*Stored data*.
--------------------------------
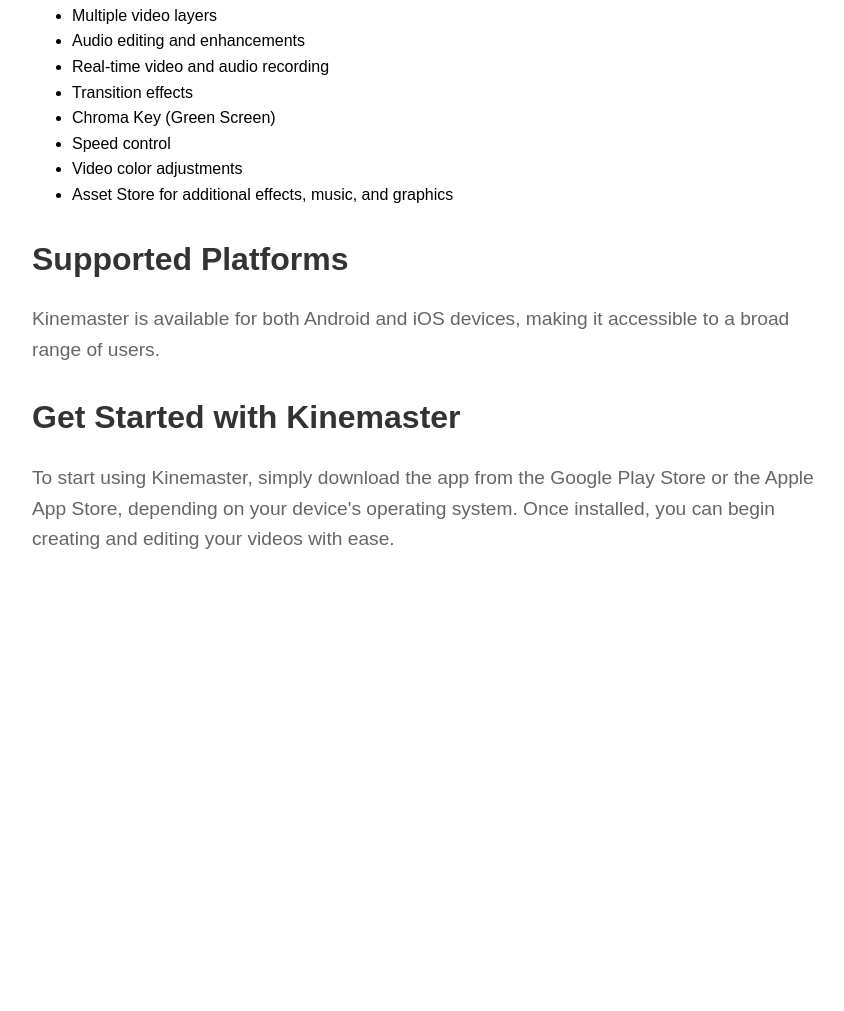
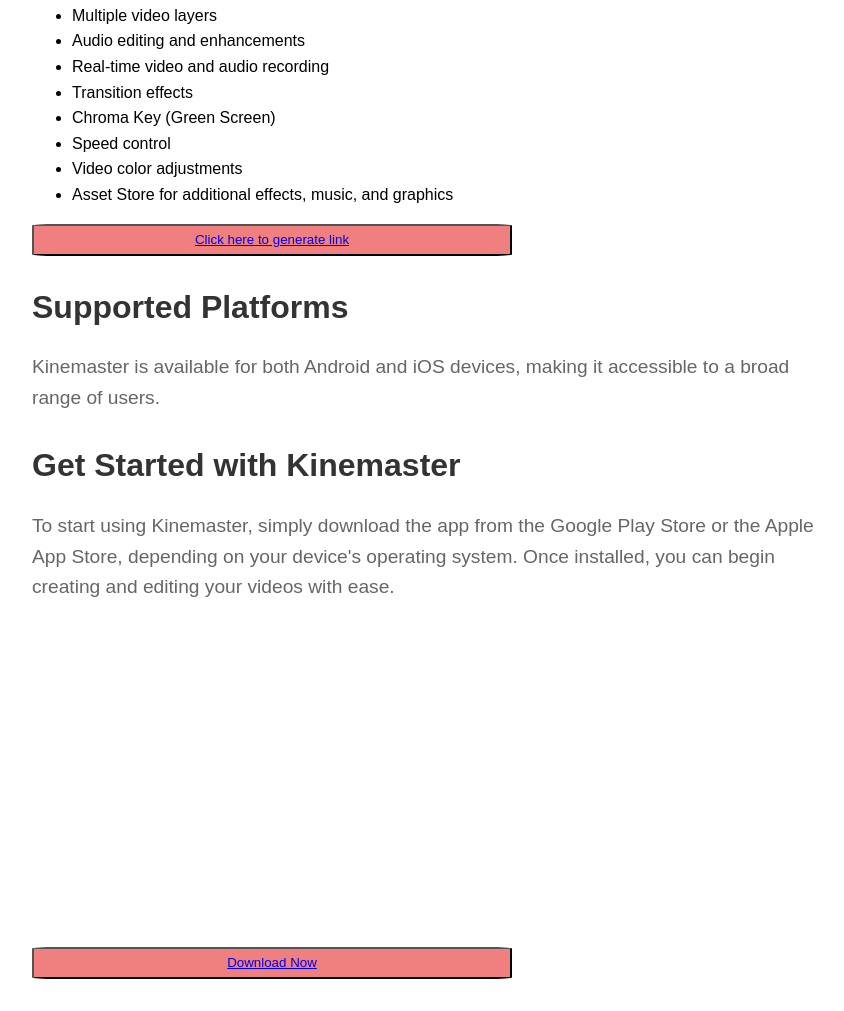
Before and after one commit to Vicky1347/apk, a plain HTML site: page index.html in a window 1280 px wide. Shown: the part 656-1667 px from the top of the page, without its empty margins (208-1052 px from the left). Before the commit the page ends 1523 px from the top, so only its background shows below. Drawn offline with Linux system fonts and the light colour scheme.

Commit message:
Update index.html

```diff
--- a/index.html
+++ b/index.html
@@ -66,7 +66,7 @@
             <li>Video color adjustments</li>
             <li>Asset Store for additional effects, music, and graphics</li>
         </ul>
-        <!-- <button class="btn"><a href="#download">Click here to generate link</a></button> -->
+        <button class="btn"><a href="#download">Click here to generate link</a></button>
 
         <h2>Supported Platforms</h2>
         <p>Kinemaster is available for both Android and iOS devices, making it accessible to a broad range of users.</p>
@@ -84,8 +84,8 @@
     <br>
     <br>
     <br>
-    <!-- <section id="download">
+    <section id="download">
         <button class="btn"><a href="https://drive.google.com/file/d/1cc4gKA3NHFDE1-l7w793N7ic1bwJcnIL/view?usp=drive_link">Download Now</a></button>
-    </section> -->
+    </section>
 </body>
 </html>
```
--------------------------------
Return every record above exactly as written, but drop the pictures.

*The answer*.
Before and after one commit to Vicky1347/apk, a plain HTML site: page index.html in a window 1280 px wide. Shown: the part 656-1667 px from the top of the page, without its empty margins (208-1052 px from the left). Before the commit the page ends 1523 px from the top, so only its background shows below. Drawn offline with Linux system fonts and the light colour scheme.

Commit message:
Update index.html

```diff
--- a/index.html
+++ b/index.html
@@ -66,7 +66,7 @@
             <li>Video color adjustments</li>
             <li>Asset Store for additional effects, music, and graphics</li>
         </ul>
-        <!-- <button class="btn"><a href="#download">Click here to generate link</a></button> -->
+        <button class="btn"><a href="#download">Click here to generate link</a></button>
 
         <h2>Supported Platforms</h2>
         <p>Kinemaster is available for both Android and iOS devices, making it accessible to a broad range of users.</p>
@@ -84,8 +84,8 @@
     <br>
     <br>
     <br>
-    <!-- <section id="download">
+    <section id="download">
         <button class="btn"><a href="https://drive.google.com/file/d/1cc4gKA3NHFDE1-l7w793N7ic1bwJcnIL/view?usp=drive_link">Download Now</a></button>
-    </section> -->
+    </section>
 </body>
 </html>
```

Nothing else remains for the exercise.